━━ Records to process ━━
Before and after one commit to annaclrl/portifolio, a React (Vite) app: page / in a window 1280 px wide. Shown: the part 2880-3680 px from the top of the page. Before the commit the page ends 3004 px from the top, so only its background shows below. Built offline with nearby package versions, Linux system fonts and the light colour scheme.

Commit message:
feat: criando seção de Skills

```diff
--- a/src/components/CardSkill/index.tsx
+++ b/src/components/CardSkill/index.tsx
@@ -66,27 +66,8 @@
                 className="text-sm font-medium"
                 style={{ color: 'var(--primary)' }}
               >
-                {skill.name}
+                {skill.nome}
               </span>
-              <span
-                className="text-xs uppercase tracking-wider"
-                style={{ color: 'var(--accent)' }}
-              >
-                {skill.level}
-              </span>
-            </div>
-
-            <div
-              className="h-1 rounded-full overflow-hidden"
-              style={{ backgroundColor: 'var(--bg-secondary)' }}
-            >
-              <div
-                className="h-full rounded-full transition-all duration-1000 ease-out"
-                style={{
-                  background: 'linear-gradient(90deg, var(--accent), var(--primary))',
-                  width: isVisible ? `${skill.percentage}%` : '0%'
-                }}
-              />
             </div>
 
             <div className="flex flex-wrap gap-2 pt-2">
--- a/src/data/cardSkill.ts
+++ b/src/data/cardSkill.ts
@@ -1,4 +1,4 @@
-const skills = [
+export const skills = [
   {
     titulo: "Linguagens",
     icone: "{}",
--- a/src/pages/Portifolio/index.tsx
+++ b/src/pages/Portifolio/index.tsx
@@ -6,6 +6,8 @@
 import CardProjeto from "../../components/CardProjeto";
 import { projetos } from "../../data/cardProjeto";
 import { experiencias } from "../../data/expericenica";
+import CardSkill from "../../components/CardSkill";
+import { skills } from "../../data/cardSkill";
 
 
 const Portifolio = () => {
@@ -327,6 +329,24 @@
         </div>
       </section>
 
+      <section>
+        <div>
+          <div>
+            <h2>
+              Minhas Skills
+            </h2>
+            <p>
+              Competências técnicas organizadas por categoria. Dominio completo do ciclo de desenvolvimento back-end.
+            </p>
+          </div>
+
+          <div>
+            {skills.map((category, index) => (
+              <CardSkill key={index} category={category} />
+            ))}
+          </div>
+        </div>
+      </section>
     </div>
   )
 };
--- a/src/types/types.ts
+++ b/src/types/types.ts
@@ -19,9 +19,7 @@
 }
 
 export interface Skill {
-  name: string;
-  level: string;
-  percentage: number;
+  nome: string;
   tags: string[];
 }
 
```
━━━
> **Task goal**: Repeat the records exactly, including every line.

> **Answer below**:
Before and after one commit to annaclrl/portifolio, a React (Vite) app: page / in a window 1280 px wide. Shown: the part 2880-3680 px from the top of the page. Before the commit the page ends 3004 px from the top, so only its background shows below. Built offline with nearby package versions, Linux system fonts and the light colour scheme.

Commit message:
feat: criando seção de Skills

```diff
--- a/src/components/CardSkill/index.tsx
+++ b/src/components/CardSkill/index.tsx
@@ -66,27 +66,8 @@
                 className="text-sm font-medium"
                 style={{ color: 'var(--primary)' }}
               >
-                {skill.name}
+                {skill.nome}
               </span>
-              <span
-                className="text-xs uppercase tracking-wider"
-                style={{ color: 'var(--accent)' }}
-              >
-                {skill.level}
-              </span>
-            </div>
-
-            <div
-              className="h-1 rounded-full overflow-hidden"
-              style={{ backgroundColor: 'var(--bg-secondary)' }}
-            >
-              <div
-                className="h-full rounded-full transition-all duration-1000 ease-out"
-                style={{
-                  background: 'linear-gradient(90deg, var(--accent), var(--primary))',
-                  width: isVisible ? `${skill.percentage}%` : '0%'
-                }}
-              />
             </div>
 
             <div className="flex flex-wrap gap-2 pt-2">
--- a/src/data/cardSkill.ts
+++ b/src/data/cardSkill.ts
@@ -1,4 +1,4 @@
-const skills = [
+export const skills = [
   {
     titulo: "Linguagens",
     icone: "{}",
--- a/src/pages/Portifolio/index.tsx
+++ b/src/pages/Portifolio/index.tsx
@@ -6,6 +6,8 @@
 import CardProjeto from "../../components/CardProjeto";
 import { projetos } from "../../data/cardProjeto";
 import { experiencias } from "../../data/expericenica";
+import CardSkill from "../../components/CardSkill";
+import { skills } from "../../data/cardSkill";
 
 
 const Portifolio = () => {
@@ -327,6 +329,24 @@
         </div>
       </section>
 
+      <section>
+        <div>
+          <div>
+            <h2>
+              Minhas Skills
+            </h2>
+            <p>
+              Competências técnicas organizadas por categoria. Dominio completo do ciclo de desenvolvimento back-end.
+            </p>
+          </div>
+
+          <div>
+            {skills.map((category, index) => (
+              <CardSkill key={index} category={category} />
+            ))}
+          </div>
+        </div>
+      </section>
     </div>
   )
 };
--- a/src/types/types.ts
+++ b/src/types/types.ts
@@ -19,9 +19,7 @@
 }
 
 export interface Skill {
-  name: string;
-  level: string;
-  percentage: number;
+  nome: string;
   tags: string[];
 }
 
```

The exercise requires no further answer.